**EXERCISE BRIEF**
Please report how many lines below contain "BatterTeam", writing nothing except the number.

**AVAILABLE RECORDS**
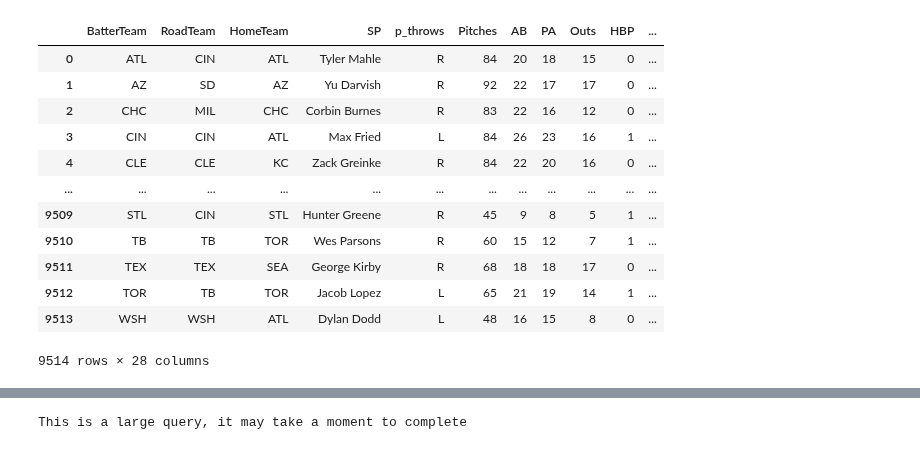
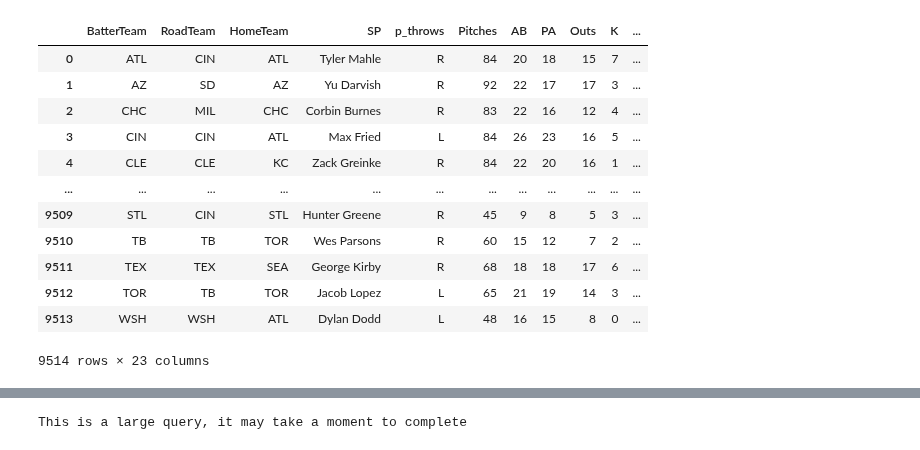
Before and after one commit to Cbkaplinger/Random-Projects, a Jupyter notebook: MLB/DailyPitchModel.ipynb, the cells around one changed output, grey strips where cells are left out. Cells and saved outputs as stored; diff of their text form; code cells hidden in the pictures.

```diff
--- a/MLB/DailyPitchModel.ipynb
+++ b/MLB/DailyPitchModel.ipynb
@@ -322,6 +325,7 @@ Train1 = df_starters_only.groupby(["game_date", "BatterTeam", "away_team", "home
     Whiff = ('description', lambda x: (x.isin(["swinging_strike", "swinging_strike_blocked", "foul_tip"])).sum()),
     Strikes = ('description', lambda x: (x.isin(["called_strike", "swinging_strike", "foul", "swinging_strike_blocked", "foul_tip"])).sum()),
     K = ('events', lambda x: (x == 'strikeout').sum()),
+    xBA = ("estimated_ba_using_speedangle", "mean"),
     xwOBA = ("estimated_woba_using_speedangle", "mean"),
     wOBA = ("woba_value", "mean"),
     RunExp = ("delta_run_exp", "mean")).reset_index().fillna(0)
@@ -338,7 +342,8 @@ Train2 = Train1.groupby(["game_date", "BatterTeam", "away_team", "home_team", "p
     Whiff = ("Whiff", "sum"),
     Strikes = ("Strikes", "sum"),
     K = ("K", "sum"),
-    xwOBA = ("wOBA", "mean"),
+    xBA = ("xBA", "mean"),
+    xwOBA = ("xwOBA", "mean"),
     wOBA = ("wOBA", "mean"),
     RunExp = ("RunExp", "mean")).reset_index().fillna(0)
 
@@ -355,19 +360,19 @@ Train2['CSW%'] = round((Train2['CSW'] / Train2['Pitches']) * 100, 2)
 Train2 = Train2.drop(columns = ["CSW"])
 # %%
 Train3 = Train2.rename(columns={'away_team': 'RoadTeam', 'home_team': 'HomeTeam', "player_name": "SP"})
-Train3 = Train3.drop(columns = "game_date")
+Train3 = Train3.drop(columns = ["game_date", "Balls", "HBP", "BB", "CS", "Whiff", "Strikes"])
 Train3
 # %% [output]
-|  | BatterTeam | RoadTeam | HomeTeam | SP | p_throws | Pitches | AB | PA | Outs | HBP | ... |
-| 0 | ATL | CIN | ATL | Tyler Mahle | R | 84 | 20 | 18 | 15 | 0 | ... |
-| 1 | AZ | SD | AZ | Yu Darvish | R | 92 | 22 | 17 | 17 | 0 | ... |
-| 2 | CHC | MIL | CHC | Corbin Burnes | R | 83 | 22 | 16 | 12 | 0 | ... |
-| 3 | CIN | CIN | ATL | Max Fried | L | 84 | 26 | 23 | 16 | 1 | ... |
-| 4 | CLE | CLE | KC | Zack Greinke | R | 84 | 22 | 20 | 16 | 0 | ... |
+|  | BatterTeam | RoadTeam | HomeTeam | SP | p_throws | Pitches | AB | PA | Outs | K | ... |
+| 0 | ATL | CIN | ATL | Tyler Mahle | R | 84 | 20 | 18 | 15 | 7 | ... |
+| 1 | AZ | SD | AZ | Yu Darvish | R | 92 | 22 | 17 | 17 | 3 | ... |
+| 2 | CHC | MIL | CHC | Corbin Burnes | R | 83 | 22 | 16 | 12 | 4 | ... |
+| 3 | CIN | CIN | ATL | Max Fried | L | 84 | 26 | 23 | 16 | 5 | ... |
+| 4 | CLE | CLE | KC | Zack Greinke | R | 84 | 22 | 20 | 16 | 1 | ... |
 | ... | ... | ... | ... | ... | ... | ... | ... | ... | ... | ... | ... |
-| 9509 | STL | CIN | STL | Hunter Greene | R | 45 | 9 | 8 | 5 | 1 | ... |
-| 9510 | TB | TB | TOR | Wes Parsons | R | 60 | 15 | 12 | 7 | 1 | ... |
-| 9511 | TEX | TEX | SEA | George Kirby | R | 68 | 18 | 18 | 17 | 0 | ... |
-| 9512 | TOR | TB | TOR | Jacob Lopez | L | 65 | 21 | 19 | 14 | 1 | ... |
+| 9509 | STL | CIN | STL | Hunter Greene | R | 45 | 9 | 8 | 5 | 3 | ... |
+| 9510 | TB | TB | TOR | Wes Parsons | R | 60 | 15 | 12 | 7 | 2 | ... |
+| 9511 | TEX | TEX | SEA | George Kirby | R | 68 | 18 | 18 | 17 | 6 | ... |
+| 9512 | TOR | TB | TOR | Jacob Lopez | L | 65 | 21 | 19 | 14 | 3 | ... |
 | 9513 | WSH | WSH | ATL | Dylan Dodd | L | 48 | 16 | 15 | 8 | 0 | ... |
-9514 rows × 28 columns
+9514 rows × 23 columns
```
Also changed, not shown: parts of 14 cells of this notebook, 3 other files.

**EXERCISE SOLUTION**
4